Russian Defense Ministry spokesman Major General Igor Konashenkov
Russian Defense Ministry spokesman Major General Igor Konashenkov

Russia has accused Turkey of military buildup on the Syrian border as it rejected claims of Moscow's plan to establish a new airbase in the Arab country. 

The rebuttal followed remarks attributed to Turkish President Recep Tayyip Erdogan, suggesting Russia might be establishing a base in Qamishli.

Erdogan “expressed alarm” after 200 Russian personnel were allegedly observed strengthening the runway on the Syrian border with Turkey, the reports said.

Russia's Defense Ministry spokesman Major General Igor Konashenkov dismissed the reports as "a complete farce."

The general said the allegations were "an awkward attempt to provide a cover-up for the large deployment of Turkish troops to the Syrian border close to Qamishli.”

“There are no ‘new’ airbases or additional ‘jump-up bases’ for Russian military aircraft in the Syrian Arab Republic, as well as no plans to create any,” Konashenkov said on Monday.
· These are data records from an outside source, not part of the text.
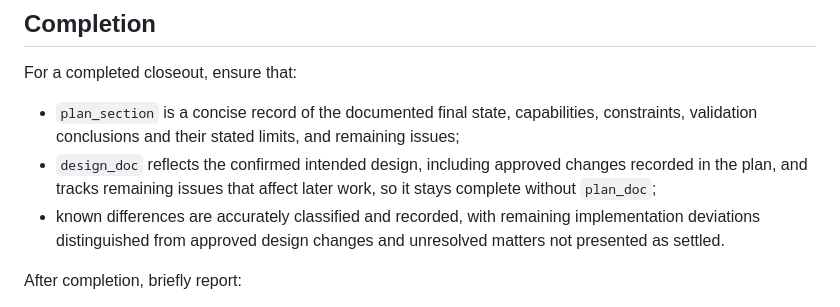
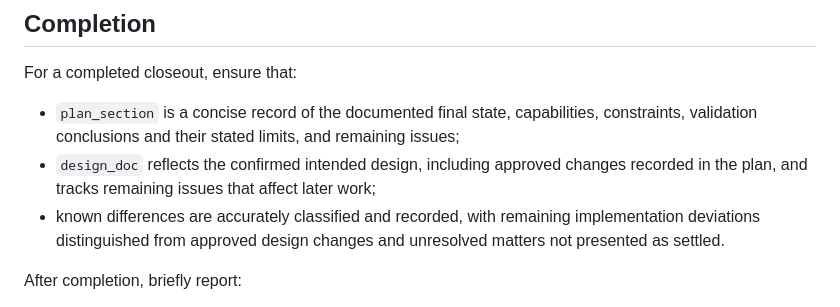
Before and after one commit to recodechen/skills, a Markdown page: implementation-closeout/SKILL.md, the part around the change. Rendered like a GitHub page.

Commit message:
防止closeout 变成搬迁开发计划
Signed-off-by: albert <albert618314@hotmail.com>

```diff
--- a/implementation-closeout/SKILL.md
+++ b/implementation-closeout/SKILL.md
@@ -67,7 +67,7 @@ If `design_hint` is not provided, locate the relevant design sections from the p
 For a completed closeout, ensure that:
 
 * `plan_section` is a concise record of the documented final state, capabilities, constraints, validation conclusions and their stated limits, and remaining issues;
-* `design_doc` reflects the confirmed intended design, including approved changes recorded in the plan, and tracks remaining issues that affect later work, so it stays complete without `plan_doc`;
+* `design_doc` reflects the confirmed intended design, including approved changes recorded in the plan, and tracks remaining issues that affect later work;
 * known differences are accurately classified and recorded, with remaining implementation deviations distinguished from approved design changes and unresolved matters not presented as settled.
 
 After completion, briefly report:
```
The official said Russian fighter jets based at Hemeimeem in Syria’s coastal western province of Latakia can reach any location in the country in half an hour, "so there is no need for any additional base."
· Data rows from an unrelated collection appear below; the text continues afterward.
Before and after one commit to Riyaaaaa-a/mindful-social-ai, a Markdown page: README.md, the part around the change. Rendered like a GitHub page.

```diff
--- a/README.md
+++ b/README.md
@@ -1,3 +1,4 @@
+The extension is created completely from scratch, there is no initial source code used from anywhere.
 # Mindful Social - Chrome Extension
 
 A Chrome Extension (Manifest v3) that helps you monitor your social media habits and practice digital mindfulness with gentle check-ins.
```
The photo shows two Russian Sukhoi Su-24 bombers at the Russian Hmeimin military base in Latakia Province, western Syria, Dec. 16, 2015. (By AFP)

Lt. Gen. Sergei Rudskoi of the military’s general staff said Russian warplanes have been flying between 70 and 100 sorties daily over the past few days to provide air support for the Syrian army’s operations against foreign-backed Takfiri militants.

President Vladimir Putin has said the Russian air campaign in Syria will last for as long as it is necessary, and that Moscow’s goal is to help Damascus defeat terrorists.

A video grab made on November 23, 2015 shows an explosion after airstrikes by the Russian air force against a Daesh base in Syria’s northwestern province of Idlib. (Via AFP)

Moscow began airstrikes against Daesh and other terrorist groups in Syria on September 30 upon a request by the Syrian government.

The foreign-sponsored conflict in Syria, which flared in March 2011, has reportedly claimed the lives of more than 260,000 people and left over one million injured.

The UN says 12.2 million people, including more than 5.6 million children, remain in need of humanitarian assitance in Syria. The violence has also displaced 7.6 million people.